ORAC: Scoring Antioxidants?
What is an ORAC score, and is it something I should use in making food choices?
Andrew Weil, M.D. |December 28, 2010
ORAC stands for oxygen radical absorbance capacity, a measure of the ability of a food or any other substance to quench oxygen free radicals in a test tube. Free radicals are unstable atoms or molecules generated in the course of normal metabolism that can strip electrons from other molecules, causing chain reactions of oxidative damage. Cumulative damage of this sort probably accounts for many of the degenerative changes of aging and for a lot of age-related disease.
The ORAC test was developed at the National Institute on Aging (NIA), an arm of the National Institutes of Health. It assigns a score or value to a long list of fruits, vegetables and spices. As you might expect, high scores were awarded to brightly colored fruits and vegetables including blueberries and raspberries, some types of apples, and beans.
Some studies have shown that antioxidants in foods can boost the antioxidant power of the blood. In studies at the Jean Mayer USDA Human Nutrition Research Center on Aging in Boston researchers found that 10 ounces of fresh spinach produced the biggest increase in blood antioxidant scores in women. While “ORAC” and “antioxidant” are different, eating a combination of foods that have demonstrated high ORAC scores has also boosted blood antioxidant scores. ORAC researchers at the Jean Mayer Center suggest that increasing daily intake to between 3,000 and 5,000 ORAC units seems to have a significant impact on plasma and tissue antioxidant capacity.
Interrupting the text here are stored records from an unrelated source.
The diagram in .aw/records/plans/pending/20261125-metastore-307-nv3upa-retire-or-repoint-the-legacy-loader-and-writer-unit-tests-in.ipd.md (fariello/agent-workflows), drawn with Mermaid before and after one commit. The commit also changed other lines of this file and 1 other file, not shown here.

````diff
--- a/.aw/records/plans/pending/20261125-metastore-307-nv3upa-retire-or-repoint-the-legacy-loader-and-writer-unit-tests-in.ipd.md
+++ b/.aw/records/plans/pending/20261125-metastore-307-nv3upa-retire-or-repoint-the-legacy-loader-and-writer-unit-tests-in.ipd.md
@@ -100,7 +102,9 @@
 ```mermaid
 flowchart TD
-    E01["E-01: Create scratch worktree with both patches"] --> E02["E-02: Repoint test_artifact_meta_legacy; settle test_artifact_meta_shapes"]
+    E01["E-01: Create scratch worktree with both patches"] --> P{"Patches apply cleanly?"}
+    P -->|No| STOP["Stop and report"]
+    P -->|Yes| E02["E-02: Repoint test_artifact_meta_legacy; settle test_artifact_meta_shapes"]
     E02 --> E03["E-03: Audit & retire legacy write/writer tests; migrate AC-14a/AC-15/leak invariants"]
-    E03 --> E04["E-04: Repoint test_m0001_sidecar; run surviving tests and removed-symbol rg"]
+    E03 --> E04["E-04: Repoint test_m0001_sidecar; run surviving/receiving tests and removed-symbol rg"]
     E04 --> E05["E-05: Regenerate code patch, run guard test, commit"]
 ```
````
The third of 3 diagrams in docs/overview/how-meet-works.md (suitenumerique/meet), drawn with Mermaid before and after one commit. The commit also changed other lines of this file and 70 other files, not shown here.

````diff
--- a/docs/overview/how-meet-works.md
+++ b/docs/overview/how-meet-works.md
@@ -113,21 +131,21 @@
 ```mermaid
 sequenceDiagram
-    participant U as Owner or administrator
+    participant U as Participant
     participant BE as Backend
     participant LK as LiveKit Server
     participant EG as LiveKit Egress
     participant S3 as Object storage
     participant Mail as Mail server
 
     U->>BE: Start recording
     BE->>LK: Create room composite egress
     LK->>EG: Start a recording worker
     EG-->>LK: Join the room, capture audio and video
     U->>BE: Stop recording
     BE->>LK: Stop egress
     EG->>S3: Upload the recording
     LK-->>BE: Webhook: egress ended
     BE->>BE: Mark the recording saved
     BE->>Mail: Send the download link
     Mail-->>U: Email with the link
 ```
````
If you like, you can choose your foods based on the ORAC scale, but it’s only part of the picture in a healthy diet. While healthy foods tend to have high ORAC scores, simply having high scores in a lab does not necessarily indicate high antioxidant activity in the body, and I think you can avoid the math and get the same health benefits by sticking to my top choices of foods and eating them often. These include:
Green vegetables (which contain lutein and zeaxanthin, carotenoid antioxidants that can protect aging eyes from developing cataracts and macular degeneration):
Cruciferous vegetables (contain antioxidants and other phytonutrients that reduce cancer risk):
- Brussels sprouts
Orange/yellow fruits and vegetables (rich in carotenoids that protect the immune system):
- sweet potatoes
Red pigmented fruits (contain lycopene, a powerful antioxidant that helps fight heart disease and some types of cancer, particularly prostate cancer):
- pink grapefruit
Blue/purple fruits and vegetables (these hues come from anthocyanins, phytochemicals that protect against carcinogens and may help prevent heart disease):
- purple grapes
- red cabbage
And don’t forget about green and white tea, dark chocolate and red wine, all very high in antioxidant activity. If you check the ORAC score of these foods, you’ll find they rank high.
Andrew Weil, M.D.